$reportrow = “” | Select DatastoreName,CName
$reportrow.DatastoreName = $ds.Name
$reportrow.CName = $ds.extensiondata.info.vmfs.extent | %{$_.diskname}
$report2 += $reportrow
$temp = get-esxcli -vmhost $hostname | %{$_.storage.core.device.vaai.status.get()}
$report = @()
foreach($a in $temp){
$ReportRow = “” | Select-Object Hostname,LunName,Device,ATSStatus,CloneStatus,DeleteStatus,VAAIPluginName,ZeroStatus
$ReportRow.hostname = $hostname
$ReportRow.LunName = $report2 | where {$_.cname -eq $a.Device} | %{$_.datastorename}
$ReportRow.Device = $a.Device
$ReportRow.ATSStatus = $a.ATSStatus
$ReportRow.CloneStatus = $a.CloneStatus
$ReportRow.DeleteStatus = $a.DeleteStatus
$ReportRow.VAAIPluginName = $a.VAAIPluginName
$ReportRow.ZeroStatus = $a.ZeroStatus
$report += $reportrow
$report | Ft -a

Jul 112013

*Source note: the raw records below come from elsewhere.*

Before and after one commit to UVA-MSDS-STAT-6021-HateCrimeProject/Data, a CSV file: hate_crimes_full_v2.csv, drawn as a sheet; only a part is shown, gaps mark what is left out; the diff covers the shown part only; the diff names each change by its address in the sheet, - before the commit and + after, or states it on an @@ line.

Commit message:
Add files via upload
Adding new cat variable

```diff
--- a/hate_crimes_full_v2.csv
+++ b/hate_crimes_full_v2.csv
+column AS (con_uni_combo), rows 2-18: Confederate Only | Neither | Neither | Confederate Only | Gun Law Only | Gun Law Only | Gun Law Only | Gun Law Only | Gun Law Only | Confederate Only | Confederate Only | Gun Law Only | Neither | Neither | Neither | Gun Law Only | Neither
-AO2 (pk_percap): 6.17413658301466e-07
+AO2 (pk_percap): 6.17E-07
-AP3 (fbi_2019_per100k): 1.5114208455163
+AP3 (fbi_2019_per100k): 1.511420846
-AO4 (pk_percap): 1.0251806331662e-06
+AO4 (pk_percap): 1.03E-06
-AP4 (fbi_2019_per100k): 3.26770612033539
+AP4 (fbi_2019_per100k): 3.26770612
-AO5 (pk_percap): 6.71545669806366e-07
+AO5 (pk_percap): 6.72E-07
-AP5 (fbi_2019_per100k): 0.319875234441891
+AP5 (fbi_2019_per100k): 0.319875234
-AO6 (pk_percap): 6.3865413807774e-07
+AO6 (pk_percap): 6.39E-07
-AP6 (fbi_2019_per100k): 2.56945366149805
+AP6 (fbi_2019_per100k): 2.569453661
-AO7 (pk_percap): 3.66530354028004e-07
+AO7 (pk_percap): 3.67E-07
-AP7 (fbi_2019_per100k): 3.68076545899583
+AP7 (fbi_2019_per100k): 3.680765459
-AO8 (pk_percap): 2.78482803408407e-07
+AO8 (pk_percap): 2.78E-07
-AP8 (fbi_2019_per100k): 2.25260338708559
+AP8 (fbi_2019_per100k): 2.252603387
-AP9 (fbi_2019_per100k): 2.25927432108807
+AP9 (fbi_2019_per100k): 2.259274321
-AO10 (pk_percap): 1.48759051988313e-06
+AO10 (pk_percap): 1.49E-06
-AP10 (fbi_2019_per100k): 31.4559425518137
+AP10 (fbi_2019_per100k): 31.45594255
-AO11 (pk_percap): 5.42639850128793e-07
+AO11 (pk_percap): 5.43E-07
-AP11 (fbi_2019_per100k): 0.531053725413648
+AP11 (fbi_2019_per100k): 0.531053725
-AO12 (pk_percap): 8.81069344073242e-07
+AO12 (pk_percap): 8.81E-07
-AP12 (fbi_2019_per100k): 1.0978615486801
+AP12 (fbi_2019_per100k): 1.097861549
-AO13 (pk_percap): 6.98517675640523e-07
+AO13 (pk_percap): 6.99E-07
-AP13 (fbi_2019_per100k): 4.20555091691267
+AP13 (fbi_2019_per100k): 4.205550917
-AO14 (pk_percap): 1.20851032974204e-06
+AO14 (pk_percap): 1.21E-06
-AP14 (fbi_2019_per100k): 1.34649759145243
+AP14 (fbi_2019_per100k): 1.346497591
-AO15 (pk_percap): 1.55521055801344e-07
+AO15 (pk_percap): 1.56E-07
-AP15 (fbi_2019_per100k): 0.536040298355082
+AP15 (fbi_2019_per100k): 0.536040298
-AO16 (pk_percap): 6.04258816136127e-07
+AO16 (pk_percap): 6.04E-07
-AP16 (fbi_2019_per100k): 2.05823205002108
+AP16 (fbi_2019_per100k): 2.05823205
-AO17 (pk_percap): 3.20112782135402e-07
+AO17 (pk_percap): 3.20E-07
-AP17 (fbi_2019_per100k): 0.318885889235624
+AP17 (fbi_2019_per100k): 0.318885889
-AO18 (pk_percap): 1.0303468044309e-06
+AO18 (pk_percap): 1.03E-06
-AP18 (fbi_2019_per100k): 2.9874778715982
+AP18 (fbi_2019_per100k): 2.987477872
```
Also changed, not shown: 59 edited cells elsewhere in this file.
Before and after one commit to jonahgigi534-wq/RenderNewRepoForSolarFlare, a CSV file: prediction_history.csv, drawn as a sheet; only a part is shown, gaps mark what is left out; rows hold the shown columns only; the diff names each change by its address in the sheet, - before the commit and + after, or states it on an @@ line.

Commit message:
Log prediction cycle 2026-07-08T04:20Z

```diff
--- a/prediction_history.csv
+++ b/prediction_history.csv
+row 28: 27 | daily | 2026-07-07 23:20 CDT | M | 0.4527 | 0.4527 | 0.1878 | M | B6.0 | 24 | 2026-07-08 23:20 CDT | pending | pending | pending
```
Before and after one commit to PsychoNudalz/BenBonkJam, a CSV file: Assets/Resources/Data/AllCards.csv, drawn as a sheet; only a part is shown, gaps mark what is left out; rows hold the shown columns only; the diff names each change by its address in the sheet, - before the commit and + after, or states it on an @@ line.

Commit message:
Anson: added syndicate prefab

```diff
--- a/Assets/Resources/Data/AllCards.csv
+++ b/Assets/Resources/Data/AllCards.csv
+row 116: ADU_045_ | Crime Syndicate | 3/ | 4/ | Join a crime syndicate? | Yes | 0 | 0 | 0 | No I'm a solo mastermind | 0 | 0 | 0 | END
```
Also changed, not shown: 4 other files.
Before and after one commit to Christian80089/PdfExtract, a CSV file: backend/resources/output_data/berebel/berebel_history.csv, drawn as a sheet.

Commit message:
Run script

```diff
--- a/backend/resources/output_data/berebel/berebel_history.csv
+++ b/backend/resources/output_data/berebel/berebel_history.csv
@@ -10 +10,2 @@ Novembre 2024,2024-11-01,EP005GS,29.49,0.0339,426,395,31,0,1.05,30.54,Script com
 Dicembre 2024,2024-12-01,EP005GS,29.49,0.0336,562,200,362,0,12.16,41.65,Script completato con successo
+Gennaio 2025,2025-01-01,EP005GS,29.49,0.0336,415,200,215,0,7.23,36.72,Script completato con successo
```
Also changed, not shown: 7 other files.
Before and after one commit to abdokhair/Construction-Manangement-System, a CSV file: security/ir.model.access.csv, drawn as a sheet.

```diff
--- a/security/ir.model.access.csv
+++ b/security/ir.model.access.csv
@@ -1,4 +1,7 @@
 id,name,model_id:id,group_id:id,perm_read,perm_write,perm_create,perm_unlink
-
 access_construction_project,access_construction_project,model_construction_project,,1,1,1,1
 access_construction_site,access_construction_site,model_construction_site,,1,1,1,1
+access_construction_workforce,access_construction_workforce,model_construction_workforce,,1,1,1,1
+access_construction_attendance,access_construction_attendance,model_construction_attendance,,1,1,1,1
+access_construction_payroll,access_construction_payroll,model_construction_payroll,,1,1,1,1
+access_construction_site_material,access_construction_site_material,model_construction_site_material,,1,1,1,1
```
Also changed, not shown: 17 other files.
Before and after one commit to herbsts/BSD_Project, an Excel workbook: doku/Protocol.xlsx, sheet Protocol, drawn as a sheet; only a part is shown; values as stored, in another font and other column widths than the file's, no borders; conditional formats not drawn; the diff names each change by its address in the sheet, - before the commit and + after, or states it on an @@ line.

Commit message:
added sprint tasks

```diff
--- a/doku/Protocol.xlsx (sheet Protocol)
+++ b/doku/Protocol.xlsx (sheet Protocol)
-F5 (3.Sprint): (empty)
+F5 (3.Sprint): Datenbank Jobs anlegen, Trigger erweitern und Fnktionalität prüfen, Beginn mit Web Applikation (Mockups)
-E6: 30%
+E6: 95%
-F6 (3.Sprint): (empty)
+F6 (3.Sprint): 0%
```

This will enable lockdown mode for your host.
Be careful with this because it will disable your ability to use the root account when you SSH to your host.

(get-vmhost “host1.pcli.me” | get-view).EnterLockdownMode()

To disable use:
(get-vmhost “host1.pcli.me” | get-view).ExitLockdownMode()

Jun 102013

This will set the Advanced Setting “CPU Power Policy” for a host.
Keep in mind that some servers require that the BIOS CPU Power management setting be changed to “OS Control” for the ESX Host setting to work. Setting the BIOS to High Performance may use more watts but may reduce CPU wait time for VMs. Waiting for a CPU to “power up / boost to full speed” will create CPU wait time.

Set-VMHostAdvancedConfiguration -vmhost (get-vmhost “MyHost”) -Name Power.cpupolicy -Value static

The value options are:
Static = High Performance
Dynamic = Balanced
Off = Not Configured

This code will get the current value of the host:
Get-VMHost “MyHost” | Select Name,@{N=”Power Policy”;E={
$powSys = Get-View $_.ExtensionData.ConfigManager.PowerSystem

You can add a host list array, or remove the hostname from the get-vmhost part if you want to check vcenter or cluster wide settings. The same goes for the Set-VMHostAdvancedCOnfiguration line. Creating a foreach loop for each host in a cluster will keep all hosts configured the same.

Vmware Link: